> _Problem to solve_
From the entries below, list each line with "wird".

> _Source data_
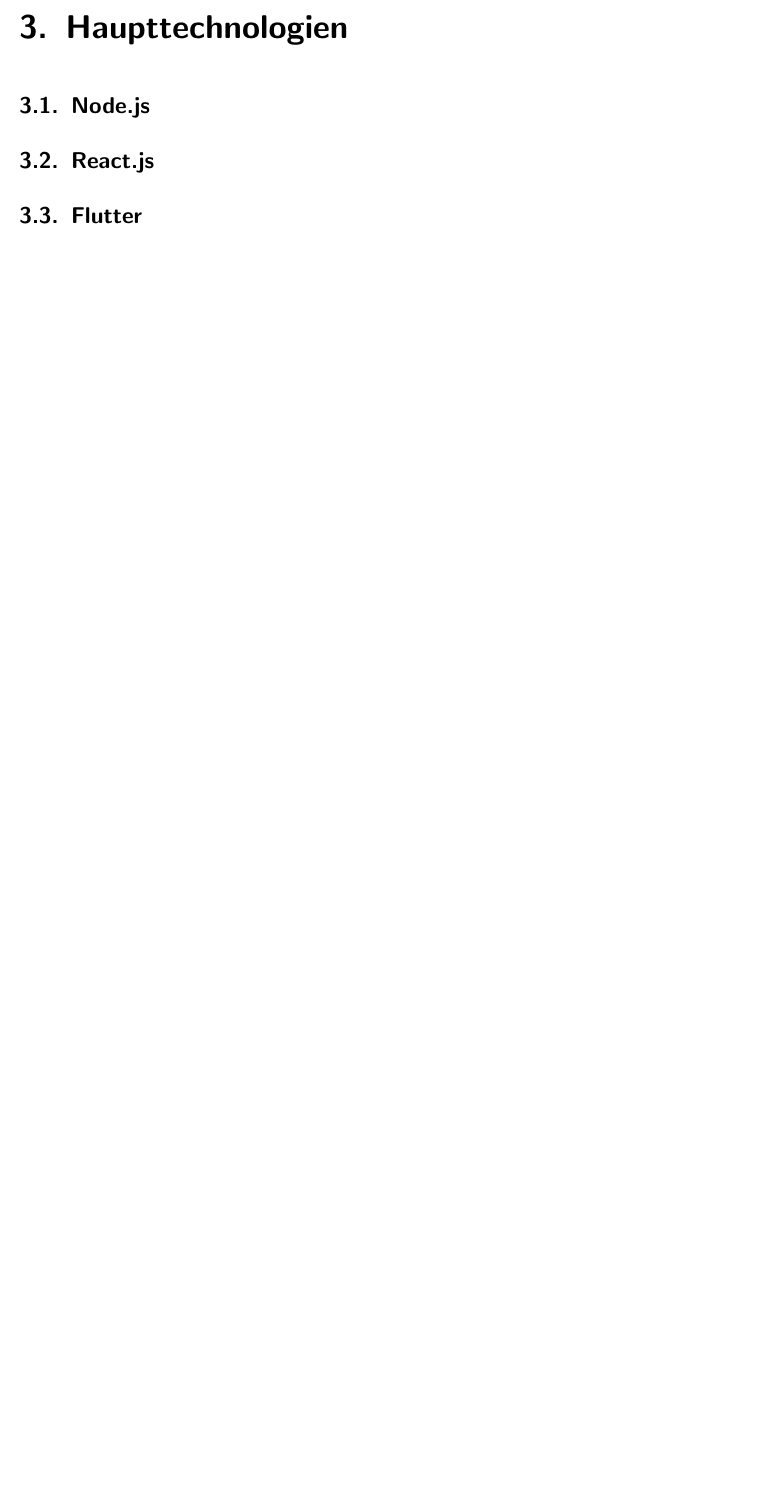
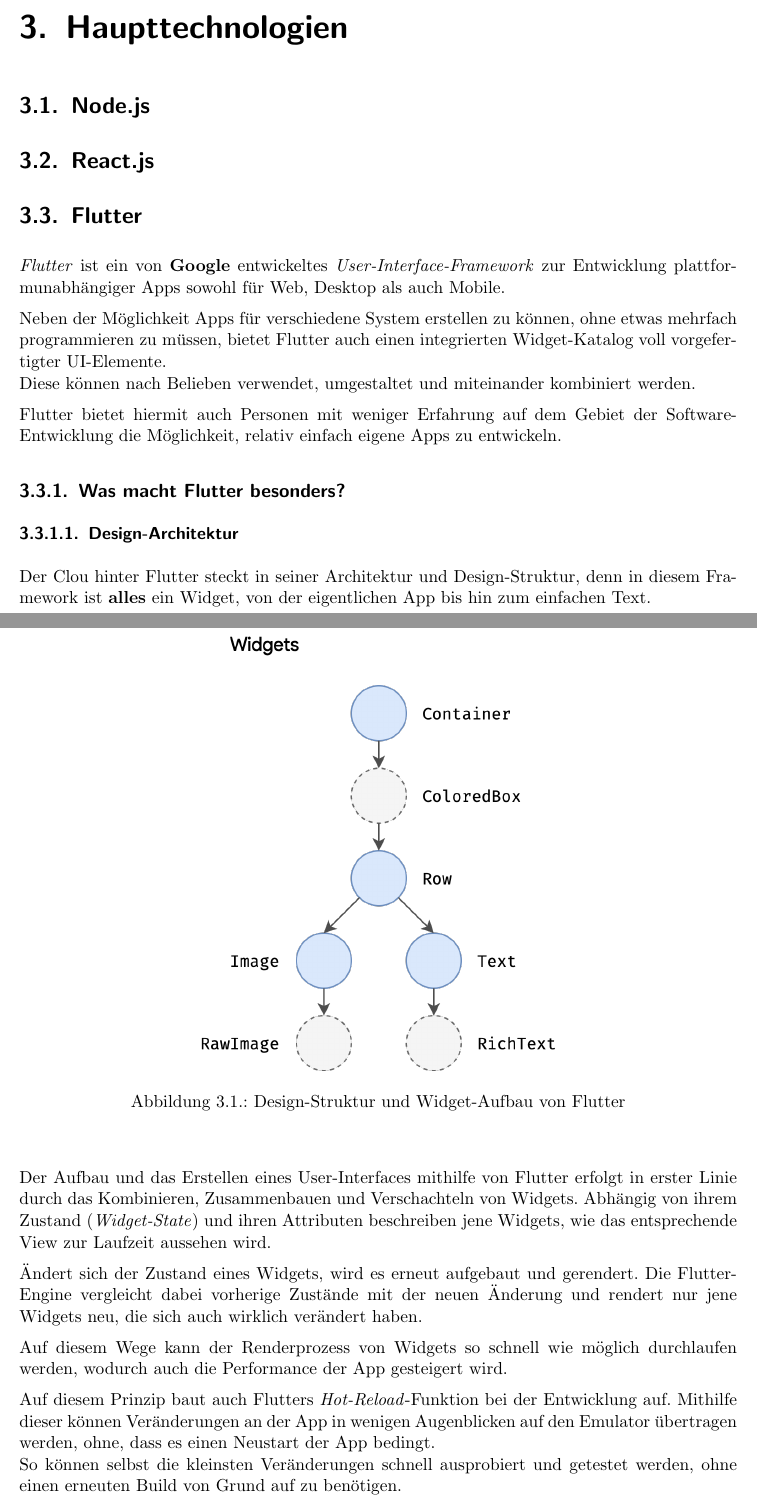
Before and after one commit to htl-anichstrasse/sokka, a LaTeX thesis (docs/main.tex, which reads docs/parts/2-theorie/2-haupttechnologien/5-flutter.tex): part of page 18 of 75 before the commit and two parts of pages 18 and 19 of 78 after it, the two joined at a grey line, cut so that both start at the same text, the shorter picture padded with empty space. Compiled offline with pdfLaTeX.

Commit message:
took up on the flutter technology part

```diff
--- a/docs/parts/2-theorie/2-haupttechnologien/5-flutter.tex
+++ b/docs/parts/2-theorie/2-haupttechnologien/5-flutter.tex
@@ -1 +1,44 @@
 \section{Flutter}
+
+\textit{Flutter} ist ein von \textbf{Google} entwickeltes \textit{User-Interface-Framework} zur
+Entwicklung plattformunabhängiger Apps sowohl für Web, Desktop als auch Mobile.
+
+Neben der Möglichkeit Apps für verschiedene System erstellen zu können, ohne etwas mehrfach programmieren
+zu müssen, bietet Flutter auch einen integrierten Widget-Katalog voll vorgefertigter UI-Elemente.\\
+Diese können nach Belieben verwendet, umgestaltet und miteinander kombiniert werden.
+
+Flutter bietet hiermit auch Personen mit weniger Erfahrung auf dem Gebiet der Software-Entwicklung
+die Möglichkeit, relativ einfach eigene Apps zu entwickeln.
+
+\subsection{Was macht Flutter besonders?}
+
+\subsubsection{Design-Architektur}
+
+Der Clou hinter Flutter steckt in seiner Architektur und Design-Struktur, denn in diesem Framework ist \textbf{alles} ein Widget,
+von der eigentlichen App bis hin zum einfachen Text.
+
+\begin{figure}[H]
+    \begin{center}
+        \includegraphics[width=0.5\textwidth]{images/Flutter/design-structure.png}
+        \caption{Design-Struktur und Widget-Aufbau von Flutter}
+        % https://flutter.dev/docs/resources/architectural-overview
+    \end{center}
+\end{figure}
+
+Der Aufbau und das Erstellen eines User-Interfaces mithilfe von Flutter erfolgt in erster Linie
+durch das Kombinieren, Zusammenbauen und Verschachteln von Widgets.
+Abhängig von ihrem Zustand (\textit{Widget-State}) und ihren Attributen beschreiben jene Widgets, wie das entsprechende
+View zur Laufzeit aussehen wird.
+
+Ändert sich der Zustand eines Widgets, wird es erneut aufgebaut und gerendert. Die Flutter-Engine
+vergleicht dabei vorherige Zustände mit der neuen Änderung und rendert nur jene Widgets neu, die
+sich auch wirklich verändert haben.
+
+Auf diesem Wege kann der Renderprozess von Widgets so schnell wie möglich durchlaufen werden, wodurch
+auch die Performance der App gesteigert wird.
+
+Auf diesem Prinzip baut auch Flutters \textit{Hot-Reload}-Funktion bei der Entwicklung auf. Mithilfe dieser
+können Veränderungen an der App in wenigen Augenblicken auf den Emulator übertragen werden, ohne, dass es einen
+Neustart der App bedingt.\\
+So können selbst die kleinsten Veränderungen schnell ausprobiert und getestet werden, ohne einen erneuten Build von Grund auf
+zu benötigen.
@@ -1,0 +53 @@
+Unter anderem wird dies durch den oben erwähnten Widget-Katalog erzielt. Dieser bietet zwei Varianten
```
Also changed, not shown: docs/parts/2-theorie/2-haupttechnologien/5-flutter.tex (50 more changed lines).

> _Output of the task_
+View zur Laufzeit aussehen wird.
+Ändert sich der Zustand eines Widgets, wird es erneut aufgebaut und gerendert. Die Flutter-Engine
+auch die Performance der App gesteigert wird.
+Unter anderem wird dies durch den oben erwähnten Widget-Katalog erzielt. Dieser bietet zwei Varianten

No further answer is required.